Michael Vermeer was listening to Prime Minister Justin Trudeau make an announcement on the radio about COVID-19 initiatives last month when one of them caught his ear.
It was about a deal the Canadian government had reached with a Toronto company called Thornhill Medical to supply hundreds of portable life support and ventilator units for the front-line fight against the coronavirus.
Vermeer, a member of the first mechatronics engineering class at the University of Waterloo, quickly realized he was talking about technology he had played a significant role developing while working at the company for eight years.
“That was certainly a proud moment,” he said of Trudeau’s radio announcement. “It was great to know all the hard work that went into that device was getting its time to shine helping Canadians.”
Among those who also had a hand in designing and developing the compact MOVES SLC unit were fellow Waterloo Engineering alumni Drew Miller (BASc ’96), Martin Rozee (BASc ’02) and Zhan Huan Zhou (BASc ’01).
Vermeer (BASc ’08) first joined Thornhill as a co-op student and worked on two iterations of the device, initially produced for field use by the United States military, before leaving the company in 2016.
“It’s basically a sub-50-pound, self-contained, battery-powered, intensive care unit,” he said. “It was a unique product to work on and I would feel confident putting my own family members on it.
“We got to see several military bases and use various military testing facilities.
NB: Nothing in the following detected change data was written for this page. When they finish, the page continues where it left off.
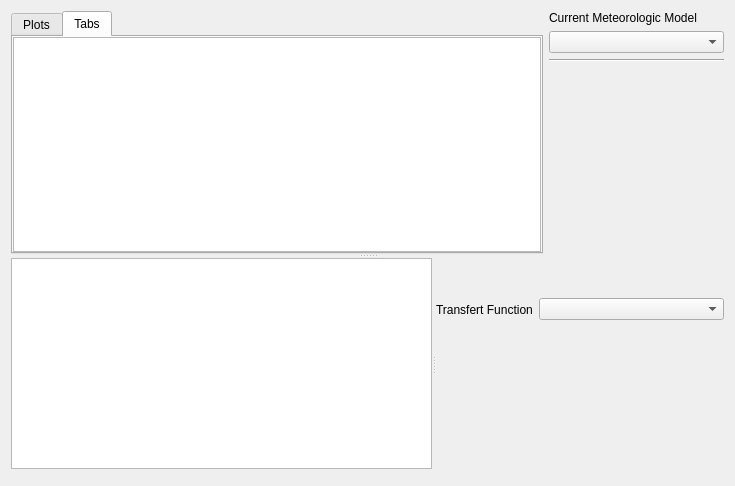
vcloarec/ReosProject, file src/ui/reosrunoffhydrographwidget.ui: the form before one commit.
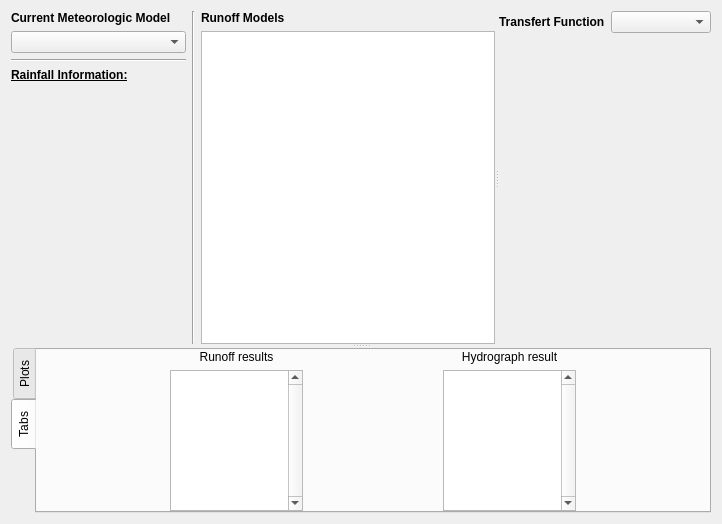
The form after the commit. Custom widgets are drawn as their Qt base class.

Commit message: hydrograph creation

The edit to the form file:
```diff
--- a/src/ui/reosrunoffhydrographwidget.ui
+++ b/src/ui/reosrunoffhydrographwidget.ui
@@ -6,77 +6,23 @@
    <rect>
     <x>0</x>
     <y>0</y>
-    <width>735</width>
-    <height>486</height>
+    <width>722</width>
+    <height>524</height>
    </rect>
   </property>
   <property name="windowTitle">
    <string>Form</string>
   </property>
-  <layout class="QVBoxLayout" name="verticalLayout">
+  <layout class="QVBoxLayout" name="verticalLayout_2">
    <item>
     <widget class="QSplitter" name="splitter_2">
      <property name="orientation">
       <enum>Qt::Vertical</enum>
      </property>
-     <widget class="QWidget" name="layoutWidget">
-      <layout class="QHBoxLayout" name="horizontalLayout">
+     <widget class="QWidget" name="">
+      <layout class="QHBoxLayout" name="horizontalLayout_4">
        <item>
-        <widget class="QTabWidget" name="tabResult">
-         <property name="currentIndex">
-          <number>1</number>
-         </property>
-         <widget class="QWidget" name="tab">
-          <attribute name="title">
-           <string>Plots</string>
-          </attribute>
-          <layout class="QVBoxLayout" name="verticalLayout_6">
-           <property name="leftMargin">
-            <number>5</number>
-           </property>
-           <property name="topMargin">
-            <number>5</number>
-           </property>
-           <property name="rightMargin">
-            <number>5</number>
-           </property>
-           <property name="bottomMargin">
-            <number>5</number>
-           </property>
-           <item>
-            <widget class="ReosPlotWidget" name="widgetPlot" native="true"/>
-           </item>
-          </layout>
-         </widget>
-         <widget class="QWidget" name="tab_2">
-          <attribute name="title">
-           <string>Tabs</string>
-          </attribute>
-          <layout class="QVBoxLayout" name="verticalLayout_5">
-           <property name="spacing">
-            <number>6</number>
-           </property>
-           <property name="leftMargin">
-            <number>0</number>
-           </property>
-           <property name="topMargin">
-            <number>0</number>
-           </property>
-           <property name="rightMargin">
-            <number>0</number>
-           </property>
-           <property name="bottomMargin">
-            <number>0</number>
-           </property>
-           <item>
-            <widget class="QTableView" name="tableView"/>
-           </item>
-          </layout>
-         </widget>
-        </widget>
-       </item>
-       <item>
-        <widget class="QWidget" name="widgetRight" native="true">
+        <widget class="QWidget" name="widgetR" native="true">
          <property name="minimumSize">
           <size>
            <width>175</width>
@@ -98,6 +44,12 @@
           </property>
           <item>
            <widget class="QLabel" name="label">
+            <property name="font">
+             <font>
+              <weight>75</weight>
+              <bold>true</bold>
+             </font>
+            </property>
             <property name="text">
              <string>Current Meteorologic Model</string>
             </property>
@@ -114,7 +66,25 @@
            </widget>
           </item>
           <item>
-           <widget class="QWidget" name="widget" native="true"/>
+           <widget class="QLabel" name="label_3">
+            <property name="font">
+             <font>
+              <weight>75</weight>
+              <bold>true</bold>
+              <underline>true</underline>
+             </font>
+            </property>
+            <property name="text">
+             <string>Rainfall Information:</string>
+            </property>
+           </widget>
+          </item>
+          <item>
+           <widget class="QLabel" name="labelRainfAllInfo">
+            <property name="text">
+             <string/>
+            </property>
+           </widget>
           </item>
           <item>
            <spacer name="verticalSpacer">
@@ -132,18 +102,43 @@
          </layout>
         </widget>
        </item>
-      </layout>
-     </widget>
+       <item>
+        <widget class="Line" name="line_2">
+         <property name="orientation">
+          <enum>Qt::Vertical</enum>
+         </property>
+        </widget>
+       </item>
+       <item>
      <widget class="QSplitter" name="splitter">
       <property name="orientation">
        <enum>Qt::Horizontal</enum>
       </property>
+         <widget class="QWidget" name="verticalLayoutWidget">
+          <layout class="QVBoxLayout" name="verticalLayout">
+           <item>
+            <widget class="QLabel" name="label_6">
+             <property name="font">
+              <font>
+               <weight>75</weight>
+               <bold>true</bold>
+              </font>
+             </property>
+             <property name="text">
+              <string>Runoff Models</string>
+             </property>
+            </widget>
+           </item>
+           <item>
       <widget class="QTableView" name="tableViewRunoff">
        <property name="selectionMode">
         <enum>QAbstractItemView::NoSelection</enum>
        </property>
       </widget>
-      <widget class="QWidget" name="widgetTransfertFunction" native="true">
+           </item>
+          </layout>
+         </widget>
+         <widget class="QWidget" name="widget_4" native="true">
        <layout class="QVBoxLayout" name="verticalLayout_3">
         <property name="leftMargin">
          <number>0</number>
@@ -174,6 +169,12 @@
            </property>
            <item>
             <widget class="QLabel" name="label_2">
+                <property name="font">
+                 <font>
+                  <weight>75</weight>
+                  <bold>true</bold>
+                 </font>
+                </property>
              <property name="text">
               <string>Transfert Function</string>
              </property>
@@ -186,16 +187,82 @@
          </widget>
         </item>
         <item>
-         <widget class="QWidget" name="widget_2" native="true"/>
-        </item>
+            <widget class="QWidget" name="widgetTransferFunction" native="true">
+             <layout class="QVBoxLayout" name="verticalLayout_7">
+              <property name="leftMargin">
+               <number>0</number>
+              </property>
+              <property name="topMargin">
+               <number>0</number>
+              </property>
+              <property name="rightMargin">
+               <number>0</number>
+              </property>
+              <property name="bottomMargin">
+               <number>0</number>
+              </property>
+             </layout>
+            </widget>
+           </item>
+           <item>
+            <spacer name="verticalSpacer_2">
+             <property name="orientation">
+              <enum>Qt::Vertical</enum>
+             </property>
+             <property name="sizeHint" stdset="0">
+              <size>
+               <width>20</width>
+               <height>40</height>
+              </size>
+             </property>
+            </spacer>
+           </item>
        </layout>
       </widget>
      </widget>
-    </widget>
-   </item>
+       </item>
+      </layout>
+     </widget>
+     <widget class="QTabWidget" name="tabResult">
+      <property name="tabPosition">
+       <enum>QTabWidget::West</enum>
+      </property>
+      <property name="tabShape">
+       <enum>QTabWidget::Rounded</enum>
+      </property>
+      <property name="currentIndex">
+       <number>1</number>
+      </property>
+      <widget class="QWidget" name="tab">
+       <attribute name="title">
+        <string>Plots</string>
+       </attribute>
+       <layout class="QVBoxLayout" name="verticalLayout_6">
+        <property name="leftMargin">
+         <number>5</number>
+        </property>
+        <property name="topMargin">
+         <number>5</number>
+        </property>
+        <property name="rightMargin">
+         <number>5</number>
+        </property>
+        <property name="bottomMargin">
+         <number>5</number>
+        </property>
    <item>
-    <widget class="QWidget" name="widgetRunoff" native="true">
-     <layout class="QVBoxLayout" name="verticalLayout_2">
+         <widget class="ReosPlotWidget" name="widgetPlot" native="true"/>
+        </item>
+       </layout>
+      </widget>
+      <widget class="QWidget" name="tab_2">
+       <attribute name="title">
+        <string>Tabs</string>
+       </attribute>
+       <layout class="QVBoxLayout" name="verticalLayout_5">
+        <property name="spacing">
+         <number>6</number>
+        </property>
       <property name="leftMargin">
        <number>0</number>
       </property>
@@ -208,7 +275,107 @@
       <property name="bottomMargin">
        <number>0</number>
       </property>
-     </layout>
+        <item>
+         <layout class="QGridLayout" name="gridLayout">
+          <property name="topMargin">
+           <number>0</number>
+          </property>
+          <item row="1" column="1">
+           <widget class="QTableView" name="tableViewRunoffResult">
+            <property name="verticalScrollBarPolicy">
+             <enum>Qt::ScrollBarAlwaysOn</enum>
+            </property>
+            <property name="horizontalScrollBarPolicy">
+             <enum>Qt::ScrollBarAlwaysOff</enum>
+            </property>
+            <property name="sizeAdjustPolicy">
+             <enum>QAbstractScrollArea::AdjustToContents</enum>
+            </property>
+            <attribute name="horizontalHeaderCascadingSectionResizes">
+             <bool>true</bool>
+            </attribute>
+            <attribute name="verticalHeaderVisible">
+             <bool>false</bool>
+            </attribute>
+           </widget>
+          </item>
+          <item row="1" column="3">
+           <widget class="QTableView" name="tableViewHydrographResult">
+            <property name="verticalScrollBarPolicy">
+             <enum>Qt::ScrollBarAlwaysOn</enum>
+            </property>
+            <property name="horizontalScrollBarPolicy">
+             <enum>Qt::ScrollBarAlwaysOff</enum>
+            </property>
+            <property name="sizeAdjustPolicy">
+             <enum>QAbstractScrollArea::AdjustToContents</enum>
+            </property>
+           </widget>
+          </item>
+          <item row="0" column="1">
+           <widget class="QLabel" name="label_4">
+            <property name="text">
+             <string>Runoff results</string>
+            </property>
+            <property name="alignment">
+             <set>Qt::AlignCenter</set>
+            </property>
+           </widget>
+          </item>
+          <item row="1" column="2">
+           <spacer name="horizontalSpacer">
+            <property name="orientation">
+             <enum>Qt::Horizontal</enum>
+            </property>
+            <property name="sizeHint" stdset="0">
+             <size>
+              <width>40</width>
+              <height>20</height>
+             </size>
+            </property>
+           </spacer>
+          </item>
+          <item row="0" column="3">
+           <widget class="QLabel" name="label_5">
+            <property name="text">
+             <string>Hydrograph result</string>
+            </property>
+            <property name="alignment">
+             <set>Qt::AlignCenter</set>
+            </property>
+           </widget>
+          </item>
+          <item row="1" column="0">
+           <spacer name="horizontalSpacer_2">
+            <property name="orientation">
+             <enum>Qt::Horizontal</enum>
+            </property>
+            <property name="sizeHint" stdset="0">
+             <size>
+              <width>40</width>
+              <height>20</height>
+             </size>
+            </property>
+           </spacer>
+          </item>
+          <item row="1" column="4">
+           <spacer name="horizontalSpacer_3">
+            <property name="orientation">
+             <enum>Qt::Horizontal</enum>
+            </property>
+            <property name="sizeHint" stdset="0">
+             <size>
+              <width>40</width>
+              <height>20</height>
+             </size>
+            </property>
+           </spacer>
+          </item>
+         </layout>
+        </item>
+       </layout>
+      </widget>
+     </widget>
     </widget>
    </item>
   </layout>
```
Left out of the diff: 2 changed lines with no effect on the pictures. Lines whose indentation alone changed are shown as unchanged. The commit also changes 33 other files.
The design side of it was always fun and rewarding.”
Vermeer now does software electrical design consulting work for other medical device companies, often with the fellow engineering alumni he met and worked with at the company.
“We all left Thornhill at various times, but we still come together to varying degrees on different projects,” he said.